*** Opening Input material ***

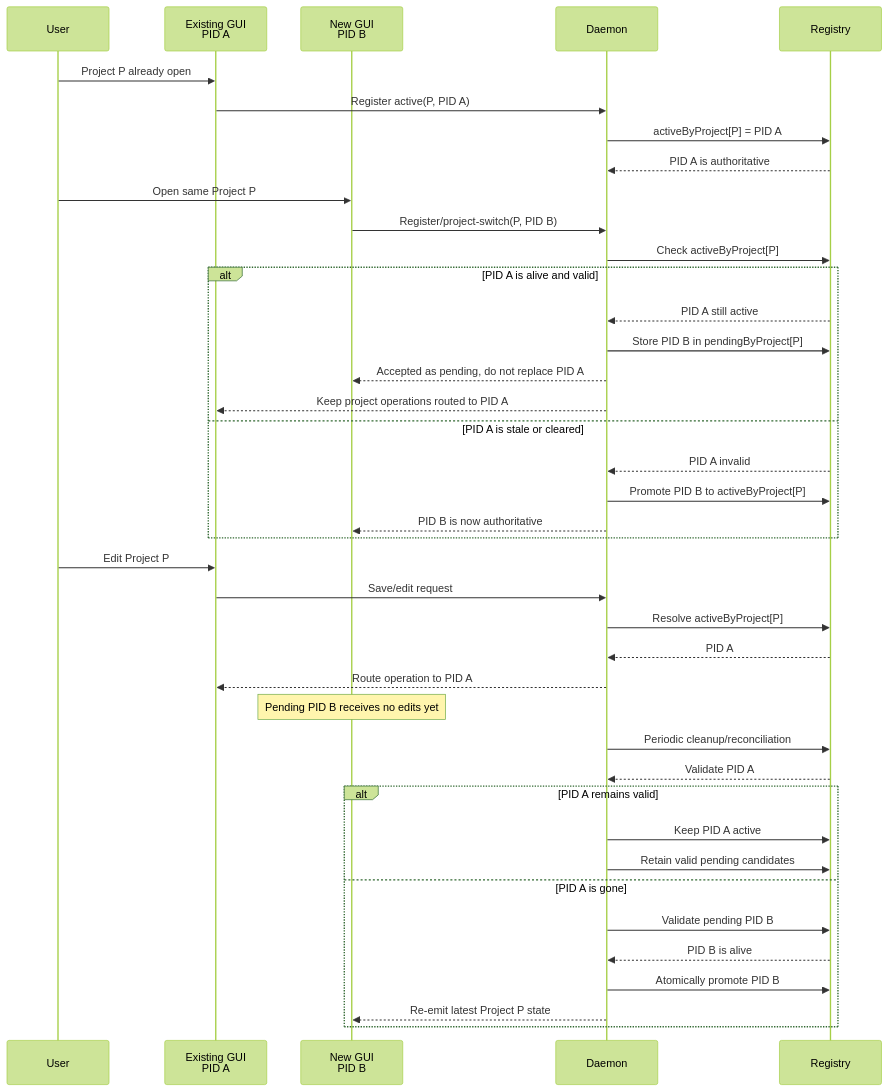
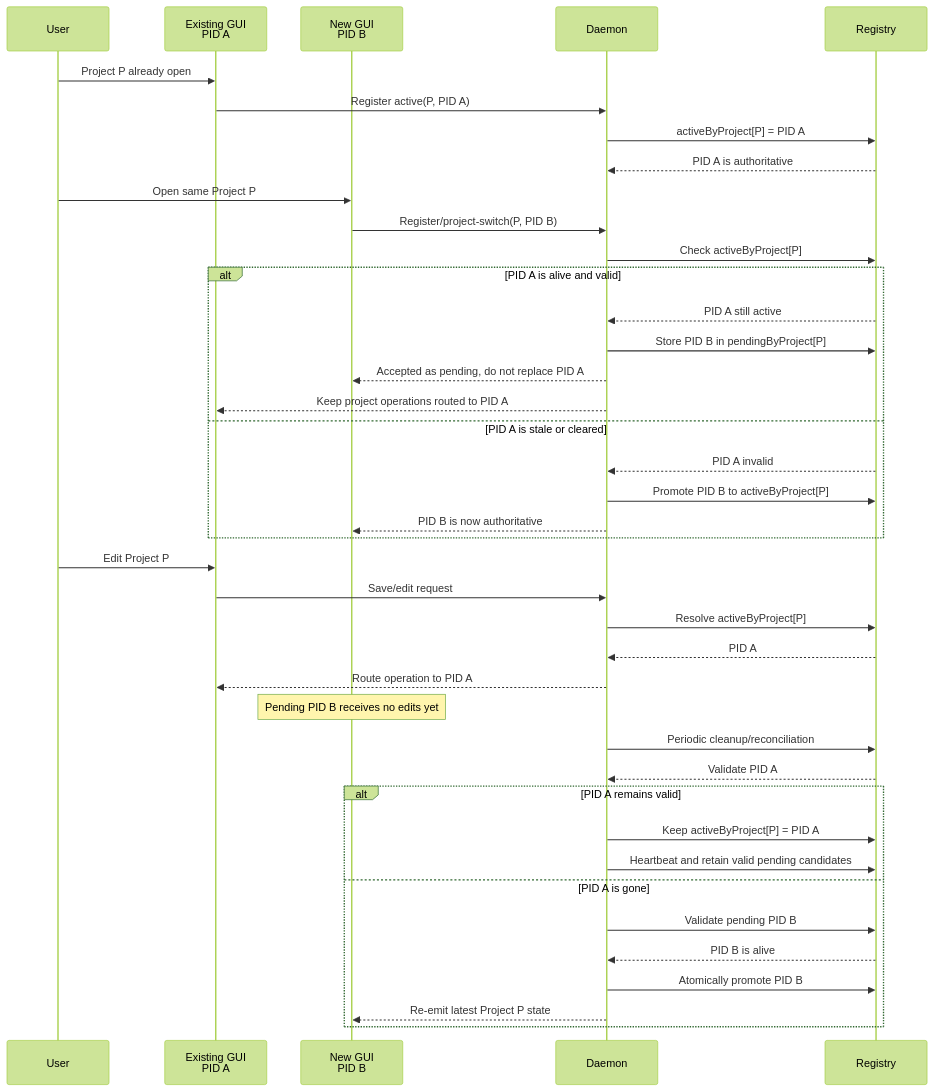
Before and after one commit to Shaik-Sirajuddin/snapflow: the diagram in docs/project-switch-active-pending-sequence.md, drawn with Mermaid (forest theme). The commit also changed other lines of this file, not shown here.

Commit message:
docs: define managed lifecycle for pending instances

````diff
--- a/docs/project-switch-active-pending-sequence.md
+++ b/docs/project-switch-active-pending-sequence.md
@@ -7,48 +10,48 @@
 ```mermaid
 sequenceDiagram
     participant U as User
     participant G1 as Existing GUI<br/>PID A
     participant G2 as New GUI<br/>PID B
     participant D as Daemon
     participant R as Registry
 
     U->>G1: Project P already open
     G1->>D: Register active(P, PID A)
     D->>R: activeByProject[P] = PID A
     R-->>D: PID A is authoritative
 
     U->>G2: Open same Project P
     G2->>D: Register/project-switch(P, PID B)
     D->>R: Check activeByProject[P]
 
     alt PID A is alive and valid
         R-->>D: PID A still active
         D->>R: Store PID B in pendingByProject[P]
         D-->>G2: Accepted as pending, do not replace PID A
         D-->>G1: Keep project operations routed to PID A
     else PID A is stale or cleared
         R-->>D: PID A invalid
         D->>R: Promote PID B to activeByProject[P]
         D-->>G2: PID B is now authoritative
     end
 
     U->>G1: Edit Project P
     G1->>D: Save/edit request
     D->>R: Resolve activeByProject[P]
     R-->>D: PID A
     D-->>G1: Route operation to PID A
     Note over G2: Pending PID B receives no edits yet
 
     D->>R: Periodic cleanup/reconciliation
     R-->>D: Validate PID A
 
     alt PID A remains valid
-        D->>R: Keep PID A active
-        D->>R: Retain valid pending candidates
+        D->>R: Keep activeByProject[P] = PID A
+        D->>R: Heartbeat and retain valid pending candidates
     else PID A is gone
         D->>R: Validate pending PID B
         R-->>D: PID B is alive
         D->>R: Atomically promote PID B
         D-->>G2: Re-emit latest Project P state
     end
 ```
````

*** Closing Input material ***

The records above are to be repeated exactly, with every picture removed from the copy.

- **Result of this task**:
Before and after one commit to Shaik-Sirajuddin/snapflow: the diagram in docs/project-switch-active-pending-sequence.md, drawn with Mermaid (forest theme). The commit also changed other lines of this file, not shown here.

Commit message:
docs: define managed lifecycle for pending instances

````diff
--- a/docs/project-switch-active-pending-sequence.md
+++ b/docs/project-switch-active-pending-sequence.md
@@ -7,48 +10,48 @@
 ```mermaid
 sequenceDiagram
     participant U as User
     participant G1 as Existing GUI<br/>PID A
     participant G2 as New GUI<br/>PID B
     participant D as Daemon
     participant R as Registry
 
     U->>G1: Project P already open
     G1->>D: Register active(P, PID A)
     D->>R: activeByProject[P] = PID A
     R-->>D: PID A is authoritative
 
     U->>G2: Open same Project P
     G2->>D: Register/project-switch(P, PID B)
     D->>R: Check activeByProject[P]
 
     alt PID A is alive and valid
         R-->>D: PID A still active
         D->>R: Store PID B in pendingByProject[P]
         D-->>G2: Accepted as pending, do not replace PID A
         D-->>G1: Keep project operations routed to PID A
     else PID A is stale or cleared
         R-->>D: PID A invalid
         D->>R: Promote PID B to activeByProject[P]
         D-->>G2: PID B is now authoritative
     end
 
     U->>G1: Edit Project P
     G1->>D: Save/edit request
     D->>R: Resolve activeByProject[P]
     R-->>D: PID A
     D-->>G1: Route operation to PID A
     Note over G2: Pending PID B receives no edits yet
 
     D->>R: Periodic cleanup/reconciliation
     R-->>D: Validate PID A
 
     alt PID A remains valid
-        D->>R: Keep PID A active
-        D->>R: Retain valid pending candidates
+        D->>R: Keep activeByProject[P] = PID A
+        D->>R: Heartbeat and retain valid pending candidates
     else PID A is gone
         D->>R: Validate pending PID B
         R-->>D: PID B is alive
         D->>R: Atomically promote PID B
         D-->>G2: Re-emit latest Project P state
     end
 ```
````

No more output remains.